Aim of the exercise ->
Find every line below that contains the word "consequence" and copy it out.

Records from a collection ->
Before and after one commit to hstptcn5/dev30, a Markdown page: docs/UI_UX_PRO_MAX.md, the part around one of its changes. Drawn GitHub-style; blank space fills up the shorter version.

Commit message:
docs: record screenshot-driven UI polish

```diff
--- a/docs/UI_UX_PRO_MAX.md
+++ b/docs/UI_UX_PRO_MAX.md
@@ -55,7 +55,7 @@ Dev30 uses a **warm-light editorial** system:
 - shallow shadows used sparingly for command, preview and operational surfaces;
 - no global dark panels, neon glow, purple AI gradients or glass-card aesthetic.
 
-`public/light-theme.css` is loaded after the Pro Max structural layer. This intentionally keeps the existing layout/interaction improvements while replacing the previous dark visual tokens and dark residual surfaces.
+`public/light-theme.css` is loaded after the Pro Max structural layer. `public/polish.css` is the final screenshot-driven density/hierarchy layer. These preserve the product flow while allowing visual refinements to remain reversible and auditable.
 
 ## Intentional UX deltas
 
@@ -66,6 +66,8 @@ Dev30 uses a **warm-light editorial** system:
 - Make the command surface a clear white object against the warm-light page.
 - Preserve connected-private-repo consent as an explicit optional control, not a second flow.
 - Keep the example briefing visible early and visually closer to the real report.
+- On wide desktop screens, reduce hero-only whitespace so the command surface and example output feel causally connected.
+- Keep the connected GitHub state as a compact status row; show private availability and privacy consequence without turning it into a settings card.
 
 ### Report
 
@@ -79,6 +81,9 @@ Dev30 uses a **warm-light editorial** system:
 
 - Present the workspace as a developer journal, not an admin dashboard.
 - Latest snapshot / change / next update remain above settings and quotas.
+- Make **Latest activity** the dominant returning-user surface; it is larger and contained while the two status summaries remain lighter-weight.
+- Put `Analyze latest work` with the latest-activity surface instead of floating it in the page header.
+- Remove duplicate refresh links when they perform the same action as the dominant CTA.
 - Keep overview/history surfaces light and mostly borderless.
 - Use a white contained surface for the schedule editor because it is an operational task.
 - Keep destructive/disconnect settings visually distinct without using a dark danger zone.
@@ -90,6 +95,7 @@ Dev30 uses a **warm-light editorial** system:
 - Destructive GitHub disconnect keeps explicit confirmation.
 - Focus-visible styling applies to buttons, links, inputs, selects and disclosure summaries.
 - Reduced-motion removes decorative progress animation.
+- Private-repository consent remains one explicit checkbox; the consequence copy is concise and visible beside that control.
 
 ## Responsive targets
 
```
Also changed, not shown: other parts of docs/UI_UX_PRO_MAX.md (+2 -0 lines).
* * *
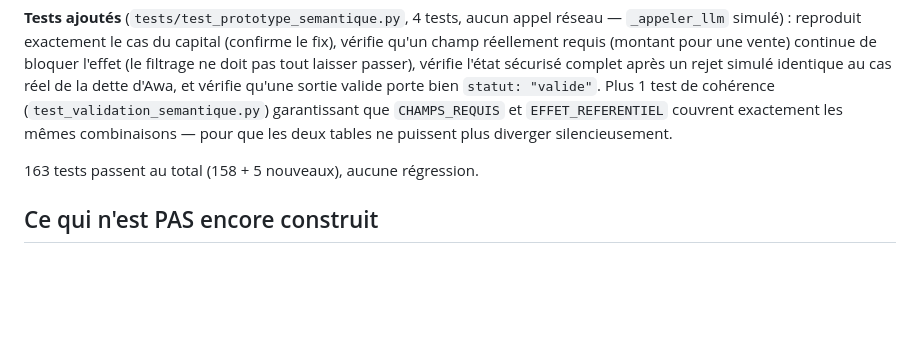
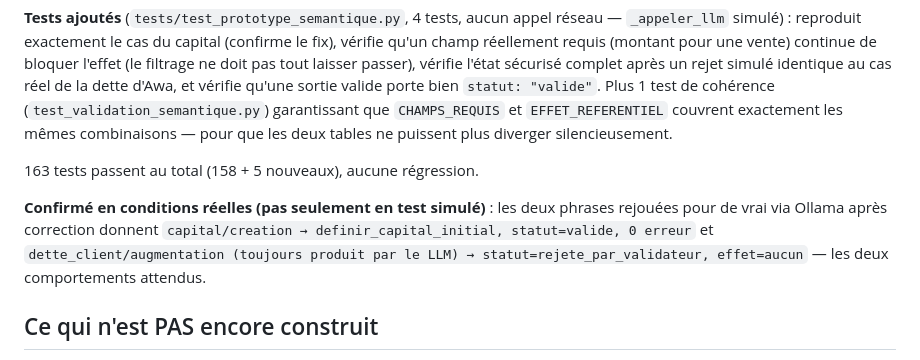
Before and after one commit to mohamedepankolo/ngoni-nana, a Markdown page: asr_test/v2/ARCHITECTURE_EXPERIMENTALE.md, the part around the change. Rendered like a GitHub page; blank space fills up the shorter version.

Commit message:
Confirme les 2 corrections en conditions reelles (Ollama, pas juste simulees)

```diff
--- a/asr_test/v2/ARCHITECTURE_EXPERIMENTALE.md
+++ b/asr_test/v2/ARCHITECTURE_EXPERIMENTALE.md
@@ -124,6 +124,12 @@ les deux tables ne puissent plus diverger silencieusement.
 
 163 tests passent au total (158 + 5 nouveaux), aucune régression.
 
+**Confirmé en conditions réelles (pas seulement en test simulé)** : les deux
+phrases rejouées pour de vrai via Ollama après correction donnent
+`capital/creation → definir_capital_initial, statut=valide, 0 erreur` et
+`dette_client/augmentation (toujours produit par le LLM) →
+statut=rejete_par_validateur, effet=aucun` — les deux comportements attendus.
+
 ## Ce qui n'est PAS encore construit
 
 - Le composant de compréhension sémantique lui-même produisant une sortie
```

Task solution ->
+- Keep the connected GitHub state as a compact status row; show private availability and privacy consequence without turning it into a settings card.
+- Private-repository consent remains one explicit checkbox; the consequence copy is concise and visible beside that control.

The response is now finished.